Exercise materials below:
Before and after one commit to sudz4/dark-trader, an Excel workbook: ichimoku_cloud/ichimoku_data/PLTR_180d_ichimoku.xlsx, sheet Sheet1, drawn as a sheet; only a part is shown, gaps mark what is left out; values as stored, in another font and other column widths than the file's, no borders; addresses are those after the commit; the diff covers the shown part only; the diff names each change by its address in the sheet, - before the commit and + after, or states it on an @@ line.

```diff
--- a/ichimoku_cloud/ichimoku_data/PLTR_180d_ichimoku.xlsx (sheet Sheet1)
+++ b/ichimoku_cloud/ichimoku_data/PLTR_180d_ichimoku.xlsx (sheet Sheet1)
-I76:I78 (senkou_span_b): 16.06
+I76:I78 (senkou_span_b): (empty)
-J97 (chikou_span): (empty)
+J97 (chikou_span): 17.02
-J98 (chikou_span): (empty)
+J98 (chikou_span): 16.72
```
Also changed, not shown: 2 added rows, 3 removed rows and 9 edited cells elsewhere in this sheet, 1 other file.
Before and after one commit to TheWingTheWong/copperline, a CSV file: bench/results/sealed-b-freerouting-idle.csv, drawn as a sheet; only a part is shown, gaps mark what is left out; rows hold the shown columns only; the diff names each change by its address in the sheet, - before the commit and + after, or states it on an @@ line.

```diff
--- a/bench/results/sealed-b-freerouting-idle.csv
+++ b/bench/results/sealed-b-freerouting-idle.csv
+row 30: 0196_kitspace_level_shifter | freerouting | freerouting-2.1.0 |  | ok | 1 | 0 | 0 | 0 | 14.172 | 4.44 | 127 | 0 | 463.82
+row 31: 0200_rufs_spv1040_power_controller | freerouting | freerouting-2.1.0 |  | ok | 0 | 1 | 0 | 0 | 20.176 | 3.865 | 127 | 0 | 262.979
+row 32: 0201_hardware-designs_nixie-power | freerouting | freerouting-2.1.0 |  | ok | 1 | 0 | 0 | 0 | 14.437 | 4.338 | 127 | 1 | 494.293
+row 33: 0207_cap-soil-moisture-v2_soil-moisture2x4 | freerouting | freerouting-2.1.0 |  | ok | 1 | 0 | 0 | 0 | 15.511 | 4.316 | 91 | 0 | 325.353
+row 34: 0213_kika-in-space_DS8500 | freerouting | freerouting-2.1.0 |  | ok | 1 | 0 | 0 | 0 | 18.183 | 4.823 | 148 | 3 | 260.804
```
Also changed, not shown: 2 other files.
End of Exercise materials.
Problem description
Repeat the records above exactly, leaving none out.

Answer box
Before and after one commit to sudz4/dark-trader, an Excel workbook: ichimoku_cloud/ichimoku_data/PLTR_180d_ichimoku.xlsx, sheet Sheet1, drawn as a sheet; only a part is shown, gaps mark what is left out; values as stored, in another font and other column widths than the file's, no borders; addresses are those after the commit; the diff covers the shown part only; the diff names each change by its address in the sheet, - before the commit and + after, or states it on an @@ line.

```diff
--- a/ichimoku_cloud/ichimoku_data/PLTR_180d_ichimoku.xlsx (sheet Sheet1)
+++ b/ichimoku_cloud/ichimoku_data/PLTR_180d_ichimoku.xlsx (sheet Sheet1)
-I76:I78 (senkou_span_b): 16.06
+I76:I78 (senkou_span_b): (empty)
-J97 (chikou_span): (empty)
+J97 (chikou_span): 17.02
-J98 (chikou_span): (empty)
+J98 (chikou_span): 16.72
```
Also changed, not shown: 2 added rows, 3 removed rows and 9 edited cells elsewhere in this sheet, 1 other file.
Before and after one commit to TheWingTheWong/copperline, a CSV file: bench/results/sealed-b-freerouting-idle.csv, drawn as a sheet; only a part is shown, gaps mark what is left out; rows hold the shown columns only; the diff names each change by its address in the sheet, - before the commit and + after, or states it on an @@ line.

```diff
--- a/bench/results/sealed-b-freerouting-idle.csv
+++ b/bench/results/sealed-b-freerouting-idle.csv
+row 30: 0196_kitspace_level_shifter | freerouting | freerouting-2.1.0 |  | ok | 1 | 0 | 0 | 0 | 14.172 | 4.44 | 127 | 0 | 463.82
+row 31: 0200_rufs_spv1040_power_controller | freerouting | freerouting-2.1.0 |  | ok | 0 | 1 | 0 | 0 | 20.176 | 3.865 | 127 | 0 | 262.979
+row 32: 0201_hardware-designs_nixie-power | freerouting | freerouting-2.1.0 |  | ok | 1 | 0 | 0 | 0 | 14.437 | 4.338 | 127 | 1 | 494.293
+row 33: 0207_cap-soil-moisture-v2_soil-moisture2x4 | freerouting | freerouting-2.1.0 |  | ok | 1 | 0 | 0 | 0 | 15.511 | 4.316 | 91 | 0 | 325.353
+row 34: 0213_kika-in-space_DS8500 | freerouting | freerouting-2.1.0 |  | ok | 1 | 0 | 0 | 0 | 18.183 | 4.823 | 148 | 3 | 260.804
```
Also changed, not shown: 2 other files.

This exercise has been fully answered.